-- Your instructions --
Please retype the records below exactly, omitting any images.

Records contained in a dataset
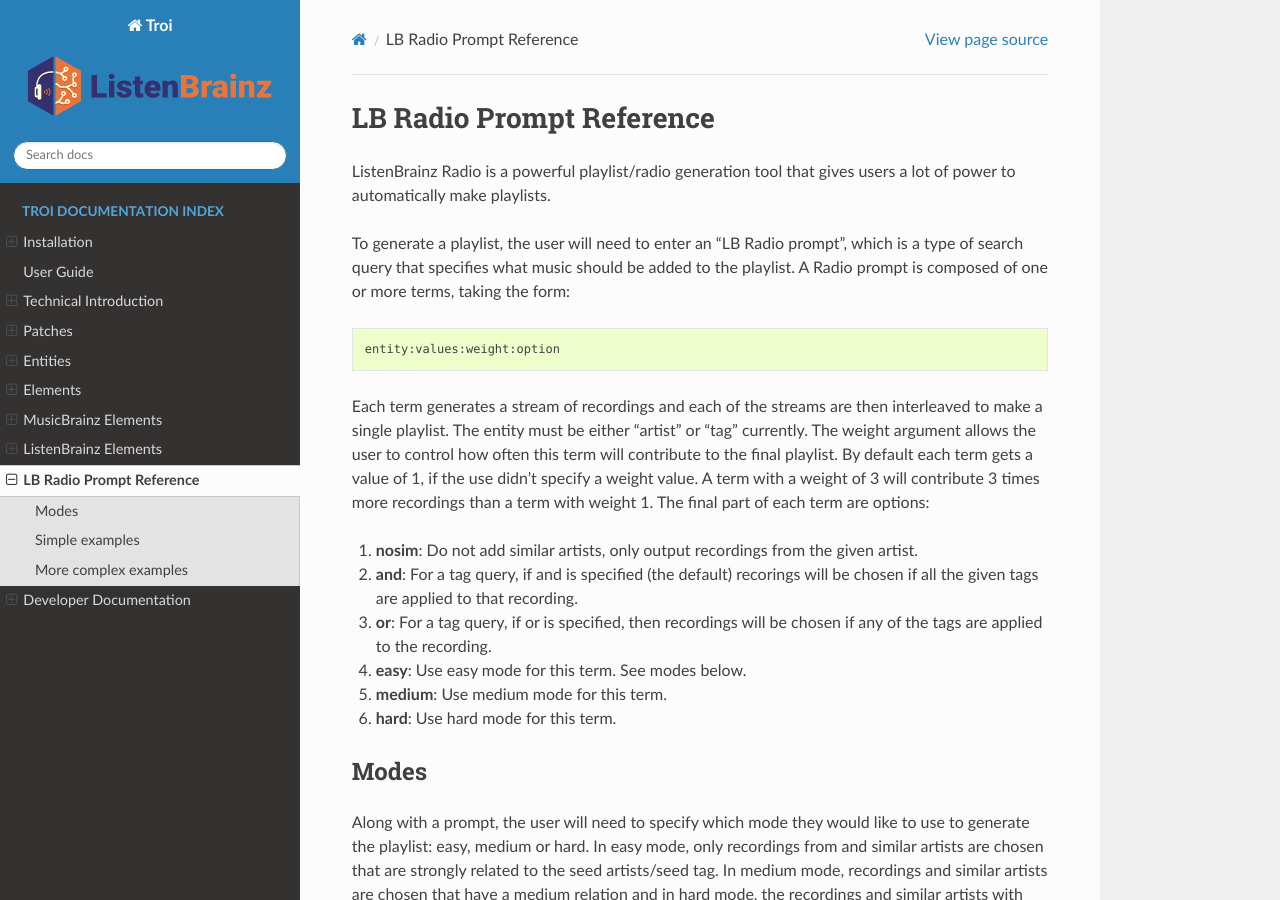
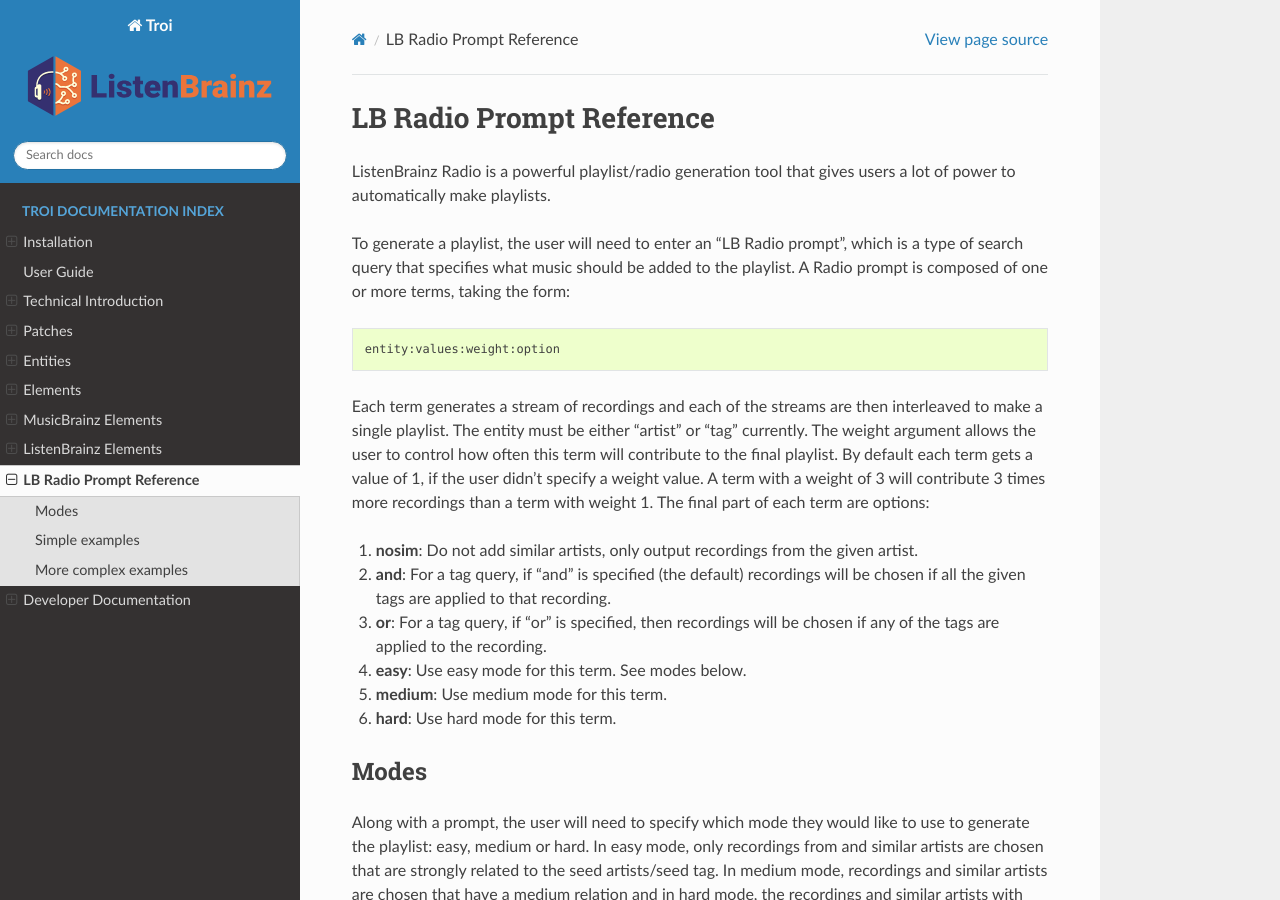
Before and after one commit to metabrainz/troi-recommendation-playground, a Sphinx documentation site: the page built from docs/lb_radio.rst, in a window 1280 px wide and 900 px high. Built offline with Sphinx 7.4.7 and the Read the Docs theme 2.0.0, drawn with Linux system fonts in a browser that asks for light colours.

Commit message:
Fix typos

```diff
--- a/docs/lb_radio.rst
+++ b/docs/lb_radio.rst
@@ -14,18 +14,17 @@
 
 Each term generates a stream of recordings and each of the streams are then interleaved to make a single playlist. The
 entity must be either "artist" or "tag" currently. The weight argument allows the user to control how often this term
-will contribute to the final playlist. By default each term gets a value of 1, if the use didn't specify a weight value.
+will contribute to the final playlist. By default each term gets a value of 1, if the user didn't specify a weight value.
 A term with a weight of 3 will contribute 3 times more recordings than a term with weight 1. The final part of each term
 are options:
 
 
 #. **nosim**: Do not add similar artists, only output recordings from the given artist.
-#. **and**: For a tag query, if and is specified (the default) recorings will be chosen if all the given tags are applied to that recording.
-#. **or**: For a tag query, if or is specified, then recordings will be chosen if any of the tags are applied to the recording.
+#. **and**: For a tag query, if "and" is specified (the default) recordings will be chosen if all the given tags are applied to that recording.
+#. **or**: For a tag query, if "or" is specified, then recordings will be chosen if any of the tags are applied to the recording.
 #. **easy**: Use easy mode for this term. See modes below.
 #. **medium**: Use medium mode for this term.
 #. **hard**: Use hard mode for this term.
-
 
 
 Modes
```
Also changed, not shown: other parts of docs/lb_radio.rst (+1 -1 lines).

-- Answer area --
Before and after one commit to metabrainz/troi-recommendation-playground, a Sphinx documentation site: the page built from docs/lb_radio.rst, in a window 1280 px wide and 900 px high. Built offline with Sphinx 7.4.7 and the Read the Docs theme 2.0.0, drawn with Linux system fonts in a browser that asks for light colours.

Commit message:
Fix typos

```diff
--- a/docs/lb_radio.rst
+++ b/docs/lb_radio.rst
@@ -14,18 +14,17 @@
 
 Each term generates a stream of recordings and each of the streams are then interleaved to make a single playlist. The
 entity must be either "artist" or "tag" currently. The weight argument allows the user to control how often this term
-will contribute to the final playlist. By default each term gets a value of 1, if the use didn't specify a weight value.
+will contribute to the final playlist. By default each term gets a value of 1, if the user didn't specify a weight value.
 A term with a weight of 3 will contribute 3 times more recordings than a term with weight 1. The final part of each term
 are options:
 
 
 #. **nosim**: Do not add similar artists, only output recordings from the given artist.
-#. **and**: For a tag query, if and is specified (the default) recorings will be chosen if all the given tags are applied to that recording.
-#. **or**: For a tag query, if or is specified, then recordings will be chosen if any of the tags are applied to the recording.
+#. **and**: For a tag query, if "and" is specified (the default) recordings will be chosen if all the given tags are applied to that recording.
+#. **or**: For a tag query, if "or" is specified, then recordings will be chosen if any of the tags are applied to the recording.
 #. **easy**: Use easy mode for this term. See modes below.
 #. **medium**: Use medium mode for this term.
 #. **hard**: Use hard mode for this term.
-
 
 
 Modes
```
Also changed, not shown: other parts of docs/lb_radio.rst (+1 -1 lines).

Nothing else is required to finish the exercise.